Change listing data
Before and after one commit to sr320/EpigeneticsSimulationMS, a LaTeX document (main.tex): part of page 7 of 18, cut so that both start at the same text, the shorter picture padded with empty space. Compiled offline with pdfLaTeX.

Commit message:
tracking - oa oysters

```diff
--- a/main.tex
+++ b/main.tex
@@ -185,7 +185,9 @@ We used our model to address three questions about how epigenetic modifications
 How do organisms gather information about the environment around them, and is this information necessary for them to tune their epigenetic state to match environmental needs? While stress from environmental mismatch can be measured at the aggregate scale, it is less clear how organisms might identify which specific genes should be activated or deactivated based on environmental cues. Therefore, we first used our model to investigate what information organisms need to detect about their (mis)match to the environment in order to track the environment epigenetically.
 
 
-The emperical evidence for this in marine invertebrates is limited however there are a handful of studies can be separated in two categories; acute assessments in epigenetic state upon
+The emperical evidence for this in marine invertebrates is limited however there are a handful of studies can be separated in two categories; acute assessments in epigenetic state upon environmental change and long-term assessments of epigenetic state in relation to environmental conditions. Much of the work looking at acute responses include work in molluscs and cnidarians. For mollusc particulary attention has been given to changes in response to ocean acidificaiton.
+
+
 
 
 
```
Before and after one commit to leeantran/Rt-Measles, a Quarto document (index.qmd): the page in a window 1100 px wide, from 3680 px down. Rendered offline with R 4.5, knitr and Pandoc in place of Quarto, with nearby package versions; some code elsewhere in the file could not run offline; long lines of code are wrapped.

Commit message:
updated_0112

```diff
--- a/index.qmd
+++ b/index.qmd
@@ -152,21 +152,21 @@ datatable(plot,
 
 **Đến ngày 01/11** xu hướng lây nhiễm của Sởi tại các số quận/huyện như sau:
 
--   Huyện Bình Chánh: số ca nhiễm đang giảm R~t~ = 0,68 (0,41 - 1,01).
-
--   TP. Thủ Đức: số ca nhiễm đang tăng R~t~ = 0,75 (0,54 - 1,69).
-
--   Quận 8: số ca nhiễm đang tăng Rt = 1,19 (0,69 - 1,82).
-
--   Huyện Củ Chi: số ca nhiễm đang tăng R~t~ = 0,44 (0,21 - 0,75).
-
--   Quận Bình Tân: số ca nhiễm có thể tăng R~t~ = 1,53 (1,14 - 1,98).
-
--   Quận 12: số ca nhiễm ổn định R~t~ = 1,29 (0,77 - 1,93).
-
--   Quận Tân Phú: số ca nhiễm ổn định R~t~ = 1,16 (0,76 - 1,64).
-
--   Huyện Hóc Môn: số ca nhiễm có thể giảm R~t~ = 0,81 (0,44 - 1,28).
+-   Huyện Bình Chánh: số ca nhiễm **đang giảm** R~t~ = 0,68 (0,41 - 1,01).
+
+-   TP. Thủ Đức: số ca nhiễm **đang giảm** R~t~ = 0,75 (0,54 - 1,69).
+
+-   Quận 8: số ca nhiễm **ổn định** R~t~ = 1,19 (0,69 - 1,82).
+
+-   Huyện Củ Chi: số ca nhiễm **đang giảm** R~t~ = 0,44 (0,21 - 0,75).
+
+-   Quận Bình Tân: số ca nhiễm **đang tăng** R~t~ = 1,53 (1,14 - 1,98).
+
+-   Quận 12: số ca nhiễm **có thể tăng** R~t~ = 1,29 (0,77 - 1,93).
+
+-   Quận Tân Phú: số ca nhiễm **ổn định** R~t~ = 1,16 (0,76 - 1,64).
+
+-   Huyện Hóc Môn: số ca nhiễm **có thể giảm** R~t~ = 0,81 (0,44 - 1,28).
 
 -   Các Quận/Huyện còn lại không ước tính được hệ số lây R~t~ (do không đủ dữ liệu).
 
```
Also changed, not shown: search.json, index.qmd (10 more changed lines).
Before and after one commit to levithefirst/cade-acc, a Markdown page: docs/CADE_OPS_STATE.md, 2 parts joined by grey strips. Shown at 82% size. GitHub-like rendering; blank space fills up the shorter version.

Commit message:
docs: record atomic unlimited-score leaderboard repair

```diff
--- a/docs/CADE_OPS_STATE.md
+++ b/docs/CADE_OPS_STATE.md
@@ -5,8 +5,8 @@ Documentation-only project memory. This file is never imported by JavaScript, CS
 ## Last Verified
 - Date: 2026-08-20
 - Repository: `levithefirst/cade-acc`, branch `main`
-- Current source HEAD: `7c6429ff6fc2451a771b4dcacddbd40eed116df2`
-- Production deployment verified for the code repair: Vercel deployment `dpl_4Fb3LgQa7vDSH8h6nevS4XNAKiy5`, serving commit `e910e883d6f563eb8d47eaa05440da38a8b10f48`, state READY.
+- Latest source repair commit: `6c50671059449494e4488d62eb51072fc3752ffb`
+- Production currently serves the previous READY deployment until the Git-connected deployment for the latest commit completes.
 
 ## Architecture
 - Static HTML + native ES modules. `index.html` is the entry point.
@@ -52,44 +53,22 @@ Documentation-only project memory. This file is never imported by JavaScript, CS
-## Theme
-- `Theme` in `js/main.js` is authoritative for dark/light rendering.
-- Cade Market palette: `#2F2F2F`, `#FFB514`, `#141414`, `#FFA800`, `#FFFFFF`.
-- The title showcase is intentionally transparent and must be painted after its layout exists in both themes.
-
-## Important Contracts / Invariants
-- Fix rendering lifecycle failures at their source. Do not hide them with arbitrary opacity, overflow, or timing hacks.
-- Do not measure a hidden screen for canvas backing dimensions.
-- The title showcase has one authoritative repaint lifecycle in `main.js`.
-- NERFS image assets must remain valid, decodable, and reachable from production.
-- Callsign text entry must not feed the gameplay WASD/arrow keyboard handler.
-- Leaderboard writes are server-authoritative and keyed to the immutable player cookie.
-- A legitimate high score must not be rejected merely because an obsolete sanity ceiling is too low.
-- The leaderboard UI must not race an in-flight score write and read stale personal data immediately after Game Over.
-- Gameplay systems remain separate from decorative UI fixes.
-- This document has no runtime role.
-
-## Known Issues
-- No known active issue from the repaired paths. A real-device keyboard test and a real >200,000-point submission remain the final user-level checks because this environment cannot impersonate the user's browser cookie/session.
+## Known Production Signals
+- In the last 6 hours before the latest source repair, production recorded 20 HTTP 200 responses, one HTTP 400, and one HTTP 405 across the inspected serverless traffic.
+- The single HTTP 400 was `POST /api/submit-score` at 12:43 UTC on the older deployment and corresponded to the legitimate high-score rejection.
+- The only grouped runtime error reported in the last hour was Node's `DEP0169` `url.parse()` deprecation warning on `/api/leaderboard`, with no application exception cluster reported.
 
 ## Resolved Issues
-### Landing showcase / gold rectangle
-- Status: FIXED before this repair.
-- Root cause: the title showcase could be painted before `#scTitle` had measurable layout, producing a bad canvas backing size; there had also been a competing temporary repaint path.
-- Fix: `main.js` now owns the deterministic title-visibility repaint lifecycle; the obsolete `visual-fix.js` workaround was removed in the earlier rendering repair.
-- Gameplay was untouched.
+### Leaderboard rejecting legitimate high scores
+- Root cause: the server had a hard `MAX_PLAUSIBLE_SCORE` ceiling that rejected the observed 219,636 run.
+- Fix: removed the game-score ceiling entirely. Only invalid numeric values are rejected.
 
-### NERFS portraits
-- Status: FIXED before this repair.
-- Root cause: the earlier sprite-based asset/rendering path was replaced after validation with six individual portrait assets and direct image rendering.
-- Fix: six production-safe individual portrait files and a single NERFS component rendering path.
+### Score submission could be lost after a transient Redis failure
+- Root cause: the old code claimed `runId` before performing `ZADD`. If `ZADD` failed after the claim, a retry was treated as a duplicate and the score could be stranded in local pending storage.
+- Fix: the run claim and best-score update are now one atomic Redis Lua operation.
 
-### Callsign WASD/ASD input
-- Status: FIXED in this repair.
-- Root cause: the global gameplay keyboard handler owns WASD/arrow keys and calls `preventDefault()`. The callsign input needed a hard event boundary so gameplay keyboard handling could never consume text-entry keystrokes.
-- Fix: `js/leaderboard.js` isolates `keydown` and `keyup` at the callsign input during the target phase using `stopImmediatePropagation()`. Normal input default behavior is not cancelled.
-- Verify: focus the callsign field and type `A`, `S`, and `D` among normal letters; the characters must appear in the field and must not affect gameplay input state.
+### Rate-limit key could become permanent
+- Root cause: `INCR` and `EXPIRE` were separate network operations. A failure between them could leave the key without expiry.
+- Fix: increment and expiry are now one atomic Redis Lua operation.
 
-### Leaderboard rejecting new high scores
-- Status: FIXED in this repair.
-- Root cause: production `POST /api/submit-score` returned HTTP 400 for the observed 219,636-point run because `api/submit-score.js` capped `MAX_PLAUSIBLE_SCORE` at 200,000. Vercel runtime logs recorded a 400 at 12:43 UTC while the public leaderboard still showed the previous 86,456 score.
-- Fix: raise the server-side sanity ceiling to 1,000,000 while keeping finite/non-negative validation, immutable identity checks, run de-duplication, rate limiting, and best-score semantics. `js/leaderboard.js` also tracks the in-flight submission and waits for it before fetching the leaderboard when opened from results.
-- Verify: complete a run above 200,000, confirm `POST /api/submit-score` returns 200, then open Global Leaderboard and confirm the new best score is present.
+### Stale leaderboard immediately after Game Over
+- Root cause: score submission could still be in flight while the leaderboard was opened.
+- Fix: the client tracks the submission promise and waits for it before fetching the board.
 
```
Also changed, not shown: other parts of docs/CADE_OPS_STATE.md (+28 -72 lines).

■ **Your instructions**
Look for the word "submission". Copy out every line of the data that has it.

■ **Answer**
-- No known active issue from the repaired paths. A real-device keyboard test and a real >200,000-point submission remain the final user-level checks because this environment cannot impersonate the user's browser cookie/session.
+### Score submission could be lost after a transient Redis failure
-- Fix: raise the server-side sanity ceiling to 1,000,000 while keeping finite/non-negative validation, immutable identity checks, run de-duplication, rate limiting, and best-score semantics. `js/leaderboard.js` also tracks the in-flight submission and waits for it before fetching the leaderboard when opened from results.
+- Root cause: score submission could still be in flight while the leaderboard was opened.
+- Fix: the client tracks the submission promise and waits for it before fetching the board.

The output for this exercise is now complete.